Keogh also criticised an alleged excessive use of discretion granted to the EC under Schedule Three of the TCDSU elections regulations: “The EC reserves the right to discretion, the word discretion is mentioned 12 times in Schedule 3’s 13 page document. However, where there is too much discretion there is inconsistency, and where there is inconsistency, there cannot be fairness, not only for SU candidates but for students across the board.”
In a statement to The University Times the EC said: “The strike in question was awarded for the advance publication of a campaign page, and the push notification of 295 people. The EC met with the candidate to explain the sanction and the rationale of the decision.”
In her statement, Keogh also lamented the fact that no avenue for recourse exists unless a candidate is being struck off the ballot. “An appeals process is fundamental to fair procedure”, she said.
Keogh added that: “This is not a personal issue but a structural one, one that I will continue to work to address if elected.” The appeals process is in the constitution, and would therefore require a college-wide referendum to change.
In a separate statement responding to follow up queries by The University Times, Keogh alleged that the EC retrospectively interpreted Schedule Three. She said: “Using pre-existing pages was allowed until the EC retrospectively interpreted Schedule 3 an hour after notifying my team of the published page. Yet another inconsistency. Candidates often use their personal accounts as campaign platforms.”
“The fact that we are having these conversations in the media further reinforces the argument that candidates should be afforded the right to a fair appeal”, Keogh added.
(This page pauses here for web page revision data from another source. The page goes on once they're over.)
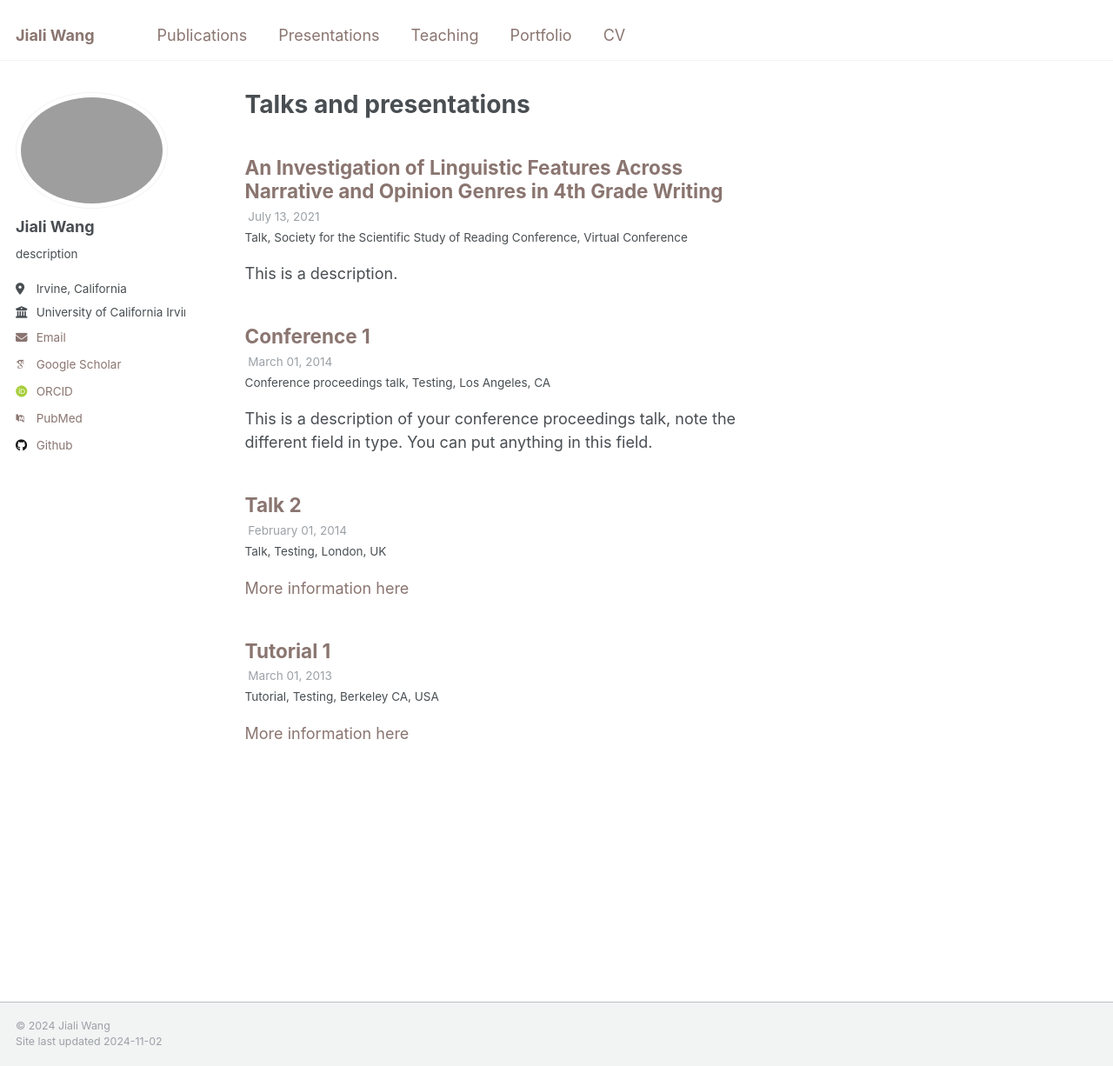
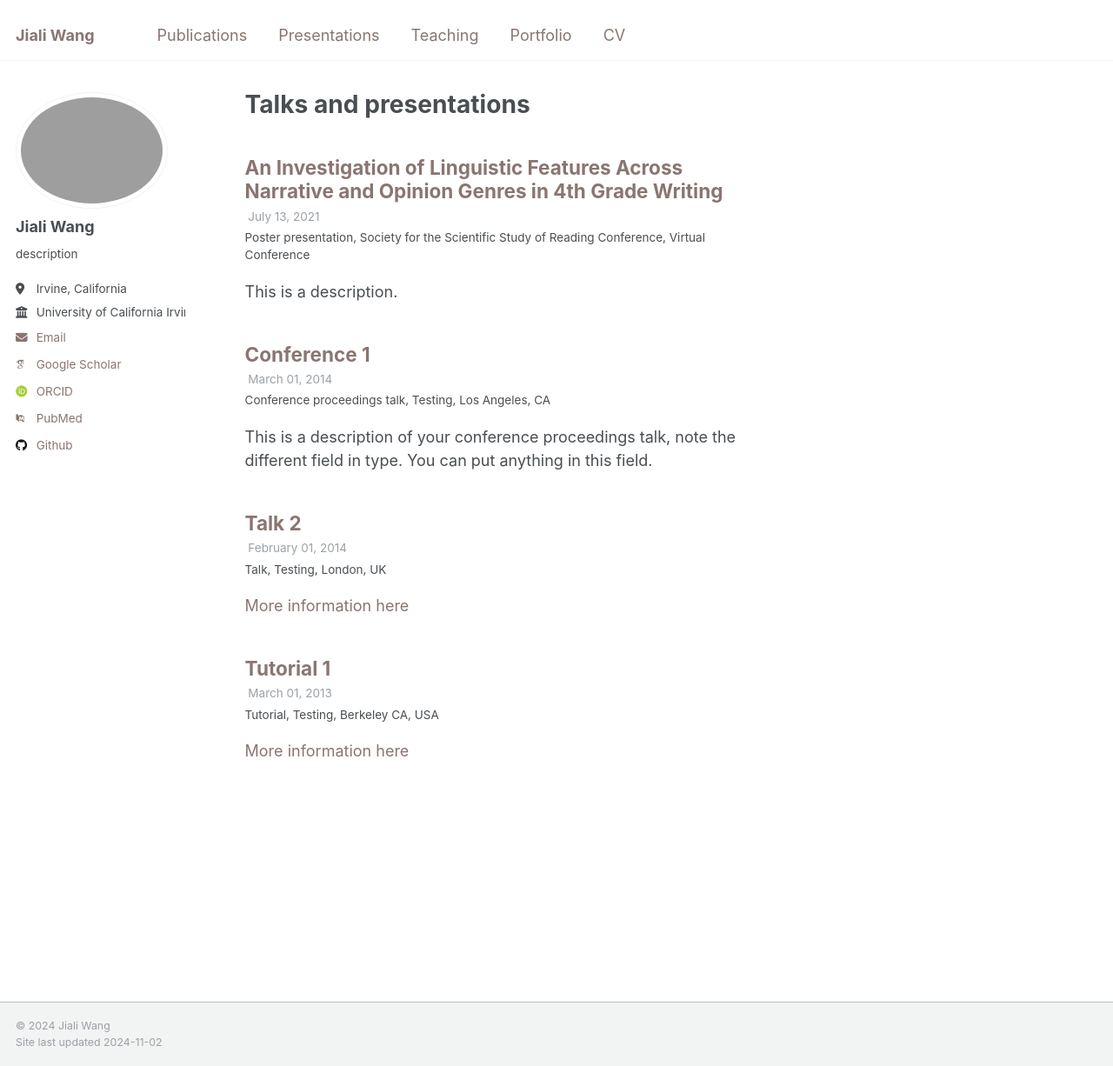
Before and after one commit to AltriaCarrie/altriacarrie.github.io, a Jekyll site: the page built from _pages/talks.html, in a window 1280 px wide and 1226 px high. Shown: the whole window at 87% size. Built offline with Jekyll 4.4.1, drawn with Linux system fonts in a browser that asks for light colours; some web fonts are replaced.

Commit message:
Update 2021-1.md

```diff
--- a/_talks/2021-1.md
+++ b/_talks/2021-1.md
@@ -1,7 +1,7 @@
 ---
 title: "An Investigation of Linguistic Features Across Narrative and Opinion Genres in 4th Grade Writing"
 collection: talks
-type: "Talk"
+type: "Poster presentation"
 permalink: /talks/2021-1
 venue: "Society for the Scientific Study of Reading Conference"
 date: Jul 13, 2021
```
The EC responded that: “A candidate from a different race requested clarification from the EC at 13.50 on Friday, regarding the utilization of pre-existing pages as candidate social media platforms during the campaign period.”
“The EC met to review Schedule 3 which went to Council in December and noted Schedule 3 2.5.a. iii. states that all campaign groups must be ‘opt-in’.”
“The EC, therefore, concluded that the use of pre-existing paging is not permitted as per Schedule 3 and further noted that with the added importance of the campaign period being fully online this year, candidates with a pre-existing social media following would have an unfair advantage. The EC confirmed this to all candidates via email on Friday at 21.42.”
Keogh is one of three candidates running in this year’s sabbatical elections for president of TCDSU, along with Ben Cummins and Luke MacQuillan. Campaigning for all TCDSU sabbatical candidates will last two weeks and begin with Dining Hall hustings at 4pm next Monday.
Correction: 16:26, February 28th, 2021
An earlier version of this article referred to Leah Keogh as a former secretary to the Electoral Commission. She was, in fact, chair of the Oversight Commission.